WHAT THE TASK REQUIRES: When you return the data, keep every line exactly as it is and leave out the pictures.

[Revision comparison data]
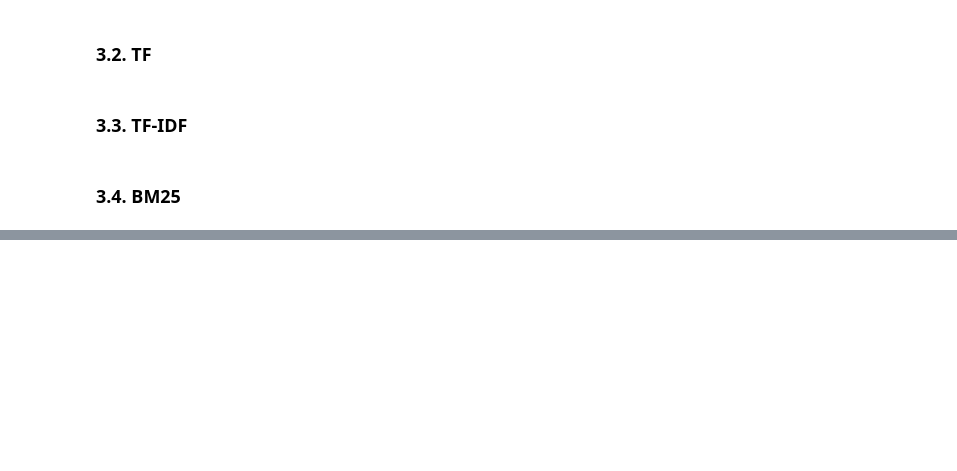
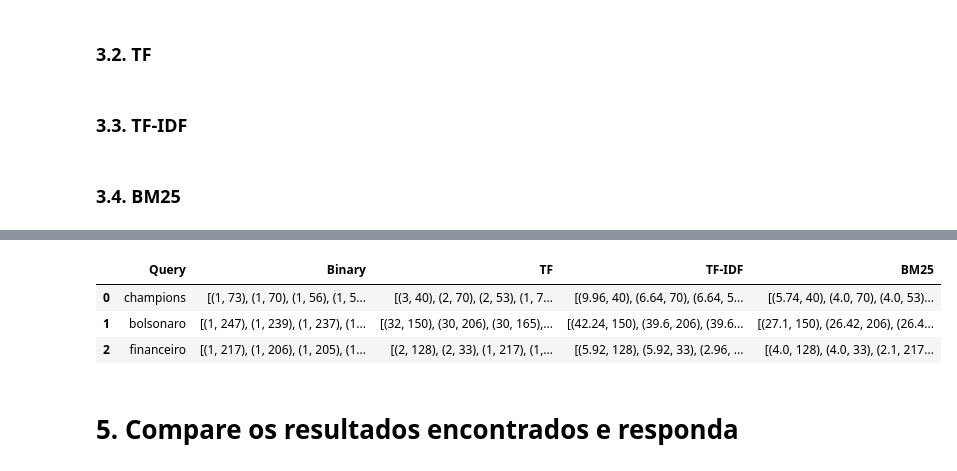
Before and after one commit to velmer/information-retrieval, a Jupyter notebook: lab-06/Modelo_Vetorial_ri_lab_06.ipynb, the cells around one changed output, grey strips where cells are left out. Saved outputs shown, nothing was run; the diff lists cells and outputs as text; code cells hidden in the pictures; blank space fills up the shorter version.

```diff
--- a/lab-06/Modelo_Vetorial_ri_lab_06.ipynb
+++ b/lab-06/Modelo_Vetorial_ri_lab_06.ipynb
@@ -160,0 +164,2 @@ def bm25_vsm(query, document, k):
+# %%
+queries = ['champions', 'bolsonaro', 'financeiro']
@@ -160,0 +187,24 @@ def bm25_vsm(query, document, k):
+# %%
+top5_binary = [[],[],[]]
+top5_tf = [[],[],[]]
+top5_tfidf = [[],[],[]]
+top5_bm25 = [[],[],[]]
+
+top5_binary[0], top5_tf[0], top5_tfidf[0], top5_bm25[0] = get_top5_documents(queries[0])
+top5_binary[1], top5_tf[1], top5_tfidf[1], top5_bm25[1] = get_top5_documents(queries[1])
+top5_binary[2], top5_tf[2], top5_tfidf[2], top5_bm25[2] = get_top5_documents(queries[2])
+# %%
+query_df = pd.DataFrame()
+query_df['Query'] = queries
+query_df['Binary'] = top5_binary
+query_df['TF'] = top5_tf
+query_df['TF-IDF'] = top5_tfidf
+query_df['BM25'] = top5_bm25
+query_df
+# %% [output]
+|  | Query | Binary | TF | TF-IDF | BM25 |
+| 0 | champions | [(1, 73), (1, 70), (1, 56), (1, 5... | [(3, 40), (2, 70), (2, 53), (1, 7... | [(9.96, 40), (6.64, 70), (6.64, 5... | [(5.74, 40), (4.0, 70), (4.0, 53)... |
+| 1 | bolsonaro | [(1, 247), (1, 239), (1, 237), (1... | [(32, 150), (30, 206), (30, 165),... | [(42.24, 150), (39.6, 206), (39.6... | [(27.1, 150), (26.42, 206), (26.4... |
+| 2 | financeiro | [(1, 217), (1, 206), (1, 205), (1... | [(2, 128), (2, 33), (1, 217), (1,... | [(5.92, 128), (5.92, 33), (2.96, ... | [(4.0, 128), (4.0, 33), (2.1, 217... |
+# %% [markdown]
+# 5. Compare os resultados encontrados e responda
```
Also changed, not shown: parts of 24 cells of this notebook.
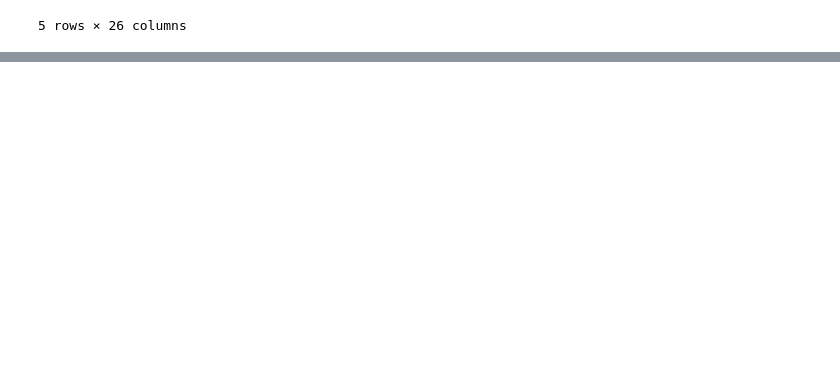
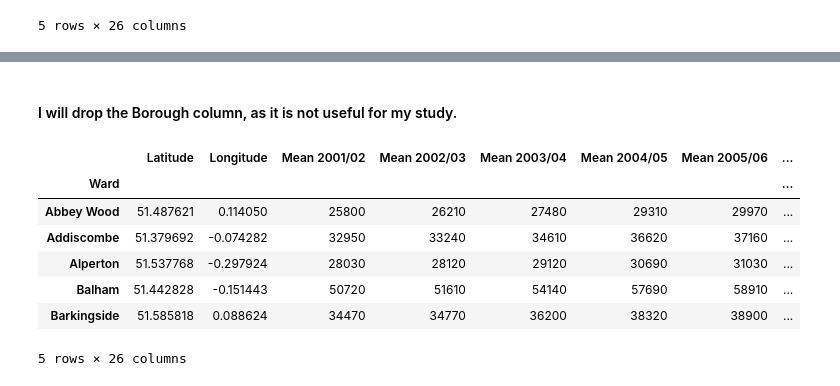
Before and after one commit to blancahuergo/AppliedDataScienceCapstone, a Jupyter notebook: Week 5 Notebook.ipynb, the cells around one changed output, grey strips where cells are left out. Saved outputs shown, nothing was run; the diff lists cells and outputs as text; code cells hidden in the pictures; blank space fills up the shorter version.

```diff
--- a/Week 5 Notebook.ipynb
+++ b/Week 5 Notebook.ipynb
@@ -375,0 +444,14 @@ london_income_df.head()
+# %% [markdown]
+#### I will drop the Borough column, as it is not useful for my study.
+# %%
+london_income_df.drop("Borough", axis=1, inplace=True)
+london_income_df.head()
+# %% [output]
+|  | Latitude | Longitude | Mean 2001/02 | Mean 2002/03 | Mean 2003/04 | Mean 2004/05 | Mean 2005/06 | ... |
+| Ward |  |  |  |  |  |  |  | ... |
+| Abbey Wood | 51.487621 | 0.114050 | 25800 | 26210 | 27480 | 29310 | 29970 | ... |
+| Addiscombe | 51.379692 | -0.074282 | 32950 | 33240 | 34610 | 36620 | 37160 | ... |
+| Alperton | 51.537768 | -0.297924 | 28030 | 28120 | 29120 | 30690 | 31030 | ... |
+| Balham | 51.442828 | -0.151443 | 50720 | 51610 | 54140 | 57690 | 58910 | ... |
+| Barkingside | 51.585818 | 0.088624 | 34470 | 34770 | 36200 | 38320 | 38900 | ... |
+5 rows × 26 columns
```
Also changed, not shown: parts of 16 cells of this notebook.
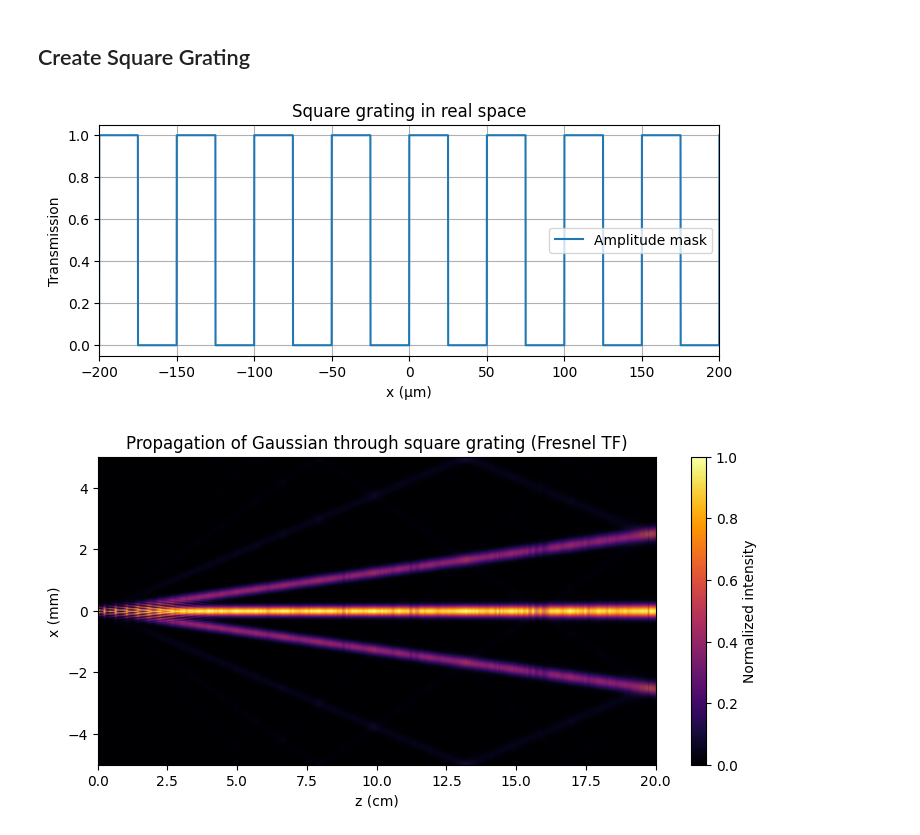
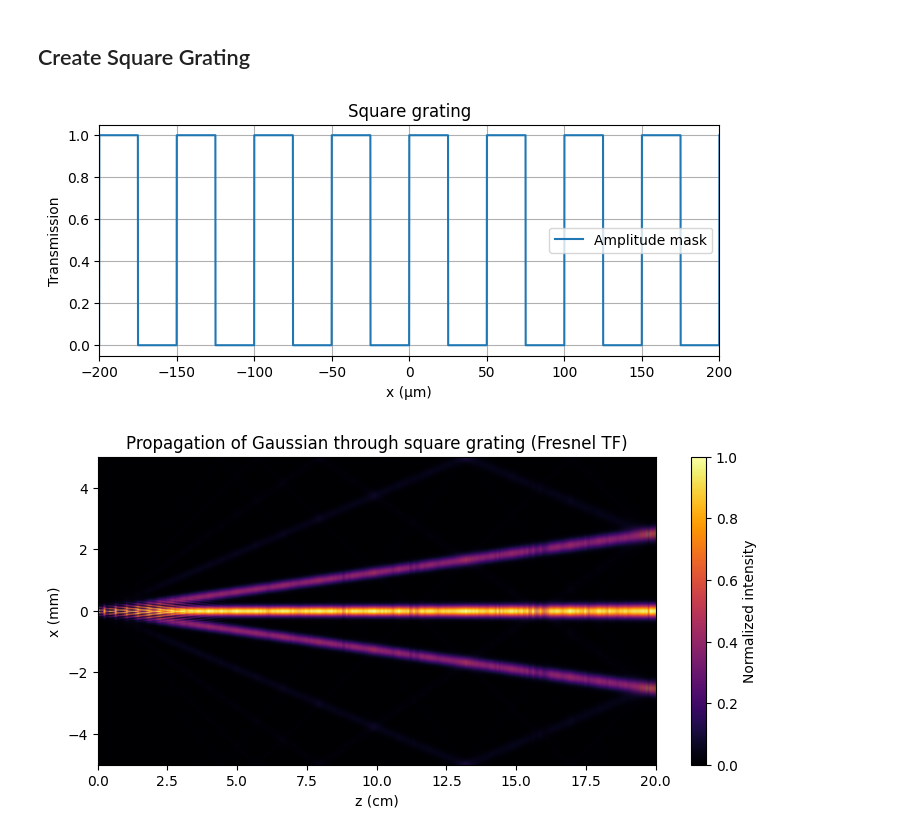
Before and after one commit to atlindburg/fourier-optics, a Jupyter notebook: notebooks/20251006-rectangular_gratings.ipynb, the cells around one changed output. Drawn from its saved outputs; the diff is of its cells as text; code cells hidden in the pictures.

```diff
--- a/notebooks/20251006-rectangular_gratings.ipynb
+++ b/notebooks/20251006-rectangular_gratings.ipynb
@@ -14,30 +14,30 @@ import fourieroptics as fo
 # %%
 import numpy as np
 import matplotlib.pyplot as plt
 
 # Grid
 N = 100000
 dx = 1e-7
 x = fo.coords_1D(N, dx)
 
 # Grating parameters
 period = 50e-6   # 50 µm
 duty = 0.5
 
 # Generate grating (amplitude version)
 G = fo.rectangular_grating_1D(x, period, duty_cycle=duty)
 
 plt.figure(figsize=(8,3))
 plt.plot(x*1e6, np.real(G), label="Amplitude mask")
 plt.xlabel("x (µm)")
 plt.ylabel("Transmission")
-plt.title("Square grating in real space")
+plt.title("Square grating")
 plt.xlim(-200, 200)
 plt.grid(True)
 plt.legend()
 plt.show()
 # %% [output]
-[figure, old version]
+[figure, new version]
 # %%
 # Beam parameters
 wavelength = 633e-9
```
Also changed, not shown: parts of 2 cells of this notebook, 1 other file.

TASK SOLUTION:
Before and after one commit to velmer/information-retrieval, a Jupyter notebook: lab-06/Modelo_Vetorial_ri_lab_06.ipynb, the cells around one changed output, grey strips where cells are left out. Saved outputs shown, nothing was run; the diff lists cells and outputs as text; code cells hidden in the pictures; blank space fills up the shorter version.

```diff
--- a/lab-06/Modelo_Vetorial_ri_lab_06.ipynb
+++ b/lab-06/Modelo_Vetorial_ri_lab_06.ipynb
@@ -160,0 +164,2 @@ def bm25_vsm(query, document, k):
+# %%
+queries = ['champions', 'bolsonaro', 'financeiro']
@@ -160,0 +187,24 @@ def bm25_vsm(query, document, k):
+# %%
+top5_binary = [[],[],[]]
+top5_tf = [[],[],[]]
+top5_tfidf = [[],[],[]]
+top5_bm25 = [[],[],[]]
+
+top5_binary[0], top5_tf[0], top5_tfidf[0], top5_bm25[0] = get_top5_documents(queries[0])
+top5_binary[1], top5_tf[1], top5_tfidf[1], top5_bm25[1] = get_top5_documents(queries[1])
+top5_binary[2], top5_tf[2], top5_tfidf[2], top5_bm25[2] = get_top5_documents(queries[2])
+# %%
+query_df = pd.DataFrame()
+query_df['Query'] = queries
+query_df['Binary'] = top5_binary
+query_df['TF'] = top5_tf
+query_df['TF-IDF'] = top5_tfidf
+query_df['BM25'] = top5_bm25
+query_df
+# %% [output]
+|  | Query | Binary | TF | TF-IDF | BM25 |
+| 0 | champions | [(1, 73), (1, 70), (1, 56), (1, 5... | [(3, 40), (2, 70), (2, 53), (1, 7... | [(9.96, 40), (6.64, 70), (6.64, 5... | [(5.74, 40), (4.0, 70), (4.0, 53)... |
+| 1 | bolsonaro | [(1, 247), (1, 239), (1, 237), (1... | [(32, 150), (30, 206), (30, 165),... | [(42.24, 150), (39.6, 206), (39.6... | [(27.1, 150), (26.42, 206), (26.4... |
+| 2 | financeiro | [(1, 217), (1, 206), (1, 205), (1... | [(2, 128), (2, 33), (1, 217), (1,... | [(5.92, 128), (5.92, 33), (2.96, ... | [(4.0, 128), (4.0, 33), (2.1, 217... |
+# %% [markdown]
+# 5. Compare os resultados encontrados e responda
```
Also changed, not shown: parts of 24 cells of this notebook.
Before and after one commit to blancahuergo/AppliedDataScienceCapstone, a Jupyter notebook: Week 5 Notebook.ipynb, the cells around one changed output, grey strips where cells are left out. Saved outputs shown, nothing was run; the diff lists cells and outputs as text; code cells hidden in the pictures; blank space fills up the shorter version.

```diff
--- a/Week 5 Notebook.ipynb
+++ b/Week 5 Notebook.ipynb
@@ -375,0 +444,14 @@ london_income_df.head()
+# %% [markdown]
+#### I will drop the Borough column, as it is not useful for my study.
+# %%
+london_income_df.drop("Borough", axis=1, inplace=True)
+london_income_df.head()
+# %% [output]
+|  | Latitude | Longitude | Mean 2001/02 | Mean 2002/03 | Mean 2003/04 | Mean 2004/05 | Mean 2005/06 | ... |
+| Ward |  |  |  |  |  |  |  | ... |
+| Abbey Wood | 51.487621 | 0.114050 | 25800 | 26210 | 27480 | 29310 | 29970 | ... |
+| Addiscombe | 51.379692 | -0.074282 | 32950 | 33240 | 34610 | 36620 | 37160 | ... |
+| Alperton | 51.537768 | -0.297924 | 28030 | 28120 | 29120 | 30690 | 31030 | ... |
+| Balham | 51.442828 | -0.151443 | 50720 | 51610 | 54140 | 57690 | 58910 | ... |
+| Barkingside | 51.585818 | 0.088624 | 34470 | 34770 | 36200 | 38320 | 38900 | ... |
+5 rows × 26 columns
```
Also changed, not shown: parts of 16 cells of this notebook.
Before and after one commit to atlindburg/fourier-optics, a Jupyter notebook: notebooks/20251006-rectangular_gratings.ipynb, the cells around one changed output. Drawn from its saved outputs; the diff is of its cells as text; code cells hidden in the pictures.

```diff
--- a/notebooks/20251006-rectangular_gratings.ipynb
+++ b/notebooks/20251006-rectangular_gratings.ipynb
@@ -14,30 +14,30 @@ import fourieroptics as fo
 # %%
 import numpy as np
 import matplotlib.pyplot as plt
 
 # Grid
 N = 100000
 dx = 1e-7
 x = fo.coords_1D(N, dx)
 
 # Grating parameters
 period = 50e-6   # 50 µm
 duty = 0.5
 
 # Generate grating (amplitude version)
 G = fo.rectangular_grating_1D(x, period, duty_cycle=duty)
 
 plt.figure(figsize=(8,3))
 plt.plot(x*1e6, np.real(G), label="Amplitude mask")
 plt.xlabel("x (µm)")
 plt.ylabel("Transmission")
-plt.title("Square grating in real space")
+plt.title("Square grating")
 plt.xlim(-200, 200)
 plt.grid(True)
 plt.legend()
 plt.show()
 # %% [output]
-[figure, old version]
+[figure, new version]
 # %%
 # Beam parameters
 wavelength = 633e-9
```
Also changed, not shown: parts of 2 cells of this notebook, 1 other file.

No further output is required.